▶ **PROBLEM STATEMENT**:
Look through the listing below for the word "Update" and copy every line where it occurs.

▶ **THE DATA**:
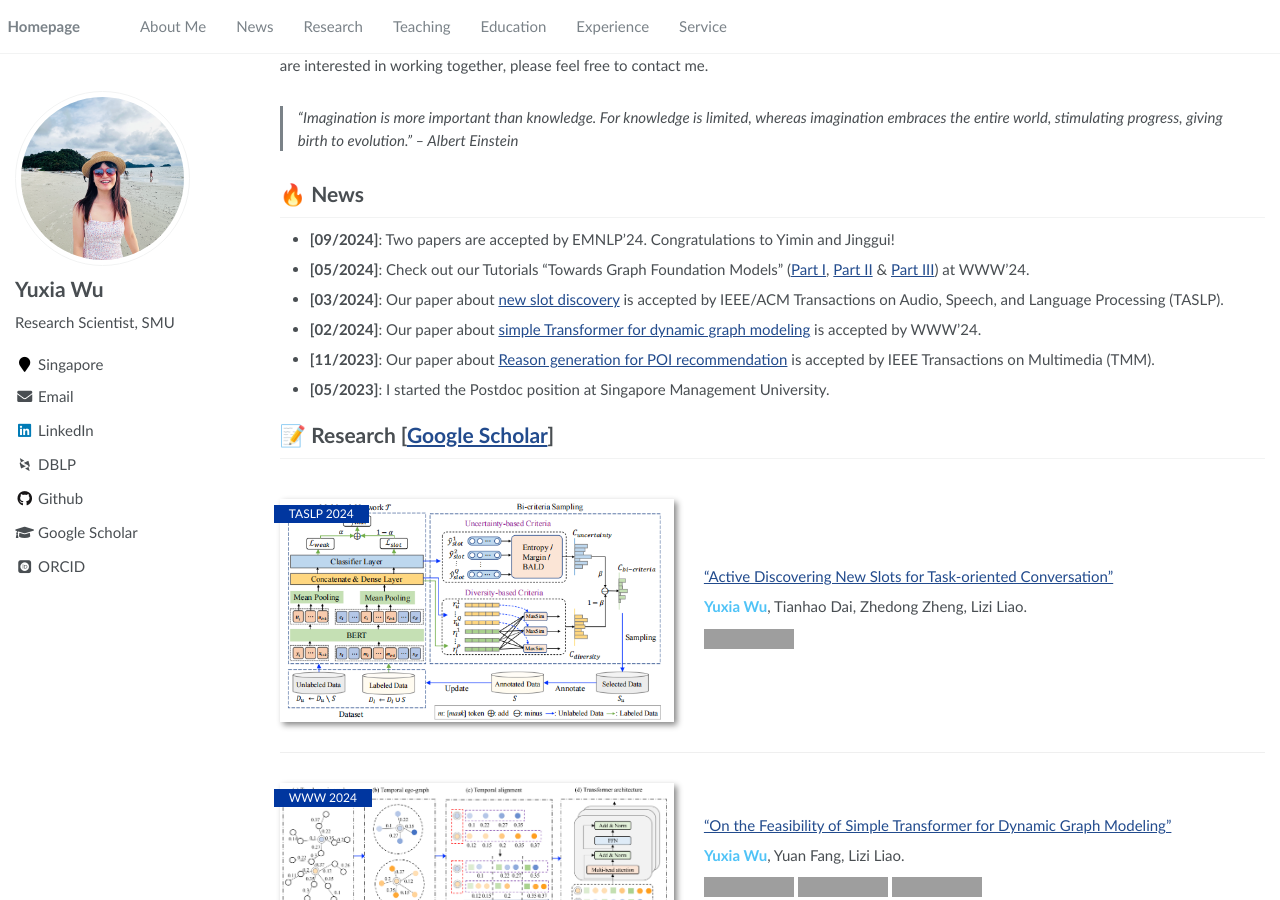
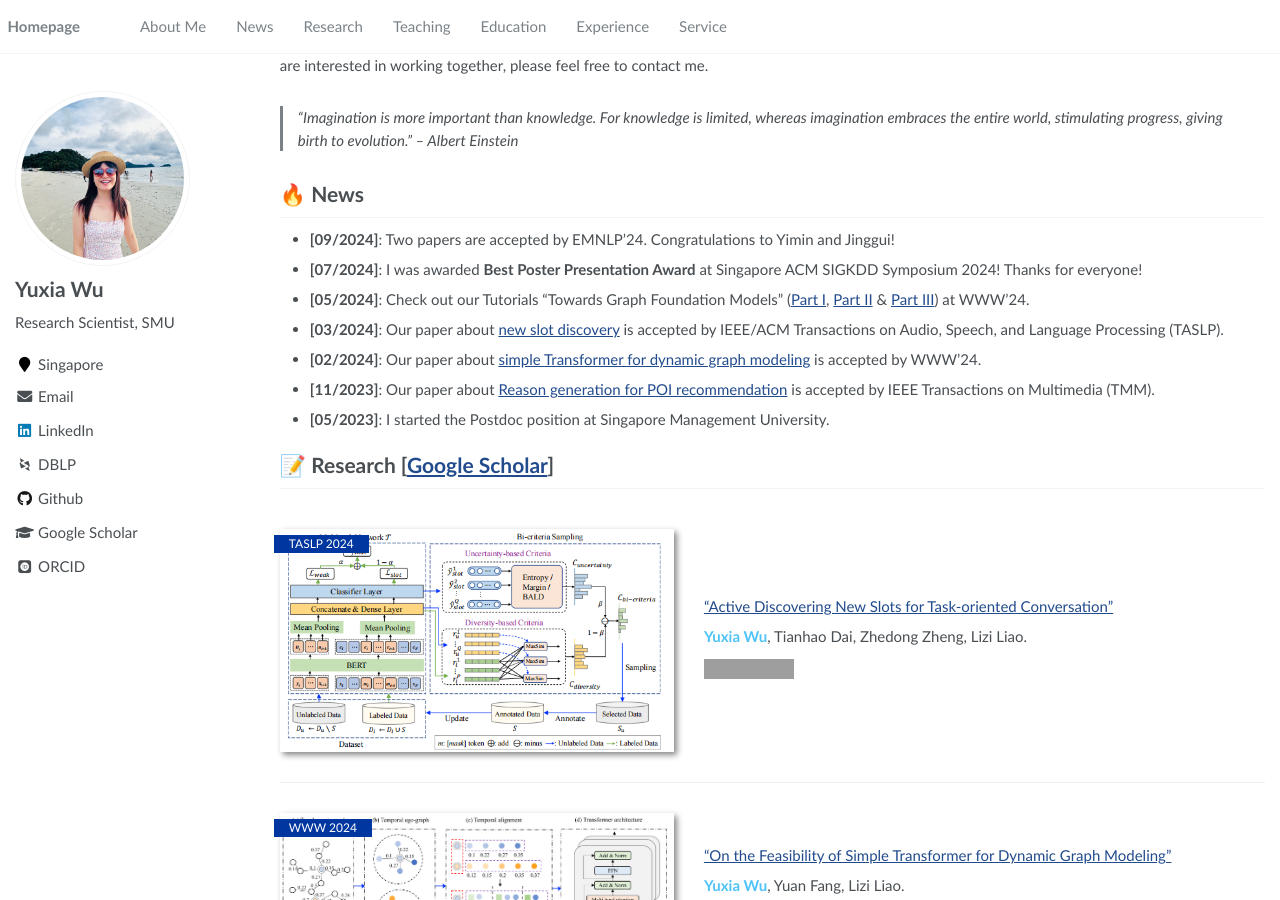
Before and after one commit to YuxiaWu/YuxiaWu.github.io, a Jekyll site: the page built from _pages/about.md, in a window 1280 px wide and 900 px high, scrolled down 308 px, cut to the strip 0-900 px from the top of the window. Built offline with Jekyll 4.4.1, drawn with Linux system fonts in a browser that asks for light colours; some web fonts are replaced; grey boxes are pictures that could not be loaded.

Commit message:
Update about.md

```diff
--- a/_pages/about.md
+++ b/_pages/about.md
@@ -34,6 +34,7 @@ I am interested in conducting interdisciplinary research and am open to collabor
 # 🔥 News
 
 - **[09/2024]**: Two papers are accepted by EMNLP'24. Congratulations to Yimin and Jinggui!
+- **[07/2024]**: I was awarded **Best Poster Presentation Award** at Singapore ACM SIGKDD Symposium 2024! Thanks for everyone!
 - **[05/2024]**: Check out our Tutorials "Towards Graph Foundation Models" ([Part I](/my_papers/2024.05_WWW24Tutorial_GFM_Part1.pdf), [Part II](/my_papers/2024.05_WWW24Tutorial_GFM_Part2.pdf) & [Part III](/my_papers/2024.05_WWW24Tutorial_GFM_Part3.pdf)) at WWW'24.
 - **[03/2024]**: Our paper about [new slot discovery](/my_papers/Active_Discovering_New_Slots_for_Task_oriented_Conversation.pdf) is accepted by IEEE/ACM Transactions on Audio, Speech, and Language Processing (TASLP).
 - **[02/2024]**: Our paper about [simple Transformer for dynamic graph modeling](https://dl.acm.org/doi/pdf/10.1145/3589334.3645622) is accepted by WWW'24.
```
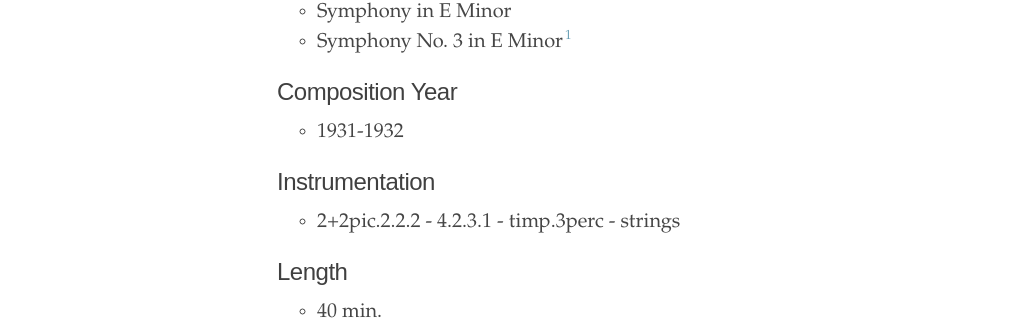
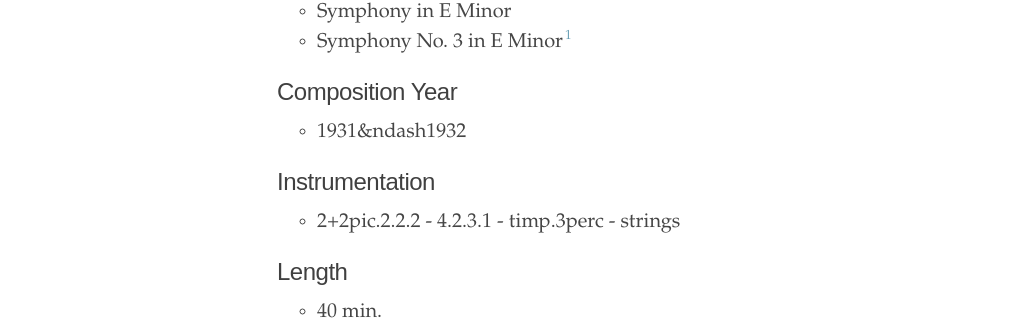
Before and after one commit to dwshadle/florence-price-catalog, a Jekyll site: the page built from _texts/price-symphony_no1.md, in a window 1280 px wide and 900 px high. Shown: the part 235-555 px from the top of the window, without its empty margins (3-1030 px from the left). Built offline with Jekyll 4.4.1, drawn with Linux system fonts in a browser that asks for light colours.

Commit message:
Update price-symphony_no1.md

```diff
--- a/_texts/price-symphony_no1.md
+++ b/_texts/price-symphony_no1.md
@@ -11,7 +11,7 @@ permalink: /price-symphony-no1/
 - Symphony No. 3 in E Minor[^fn1]
 
 ## Composition Year
-- 1931-1932
+- 1931&ndash1932
 
 ## Instrumentation
 - 2+2pic.2.2.2 - 4.2.3.1 - timp.3perc - strings
```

▶ **EXERCISE ANSWER**:
Update about.md
Update price-symphony_no1.md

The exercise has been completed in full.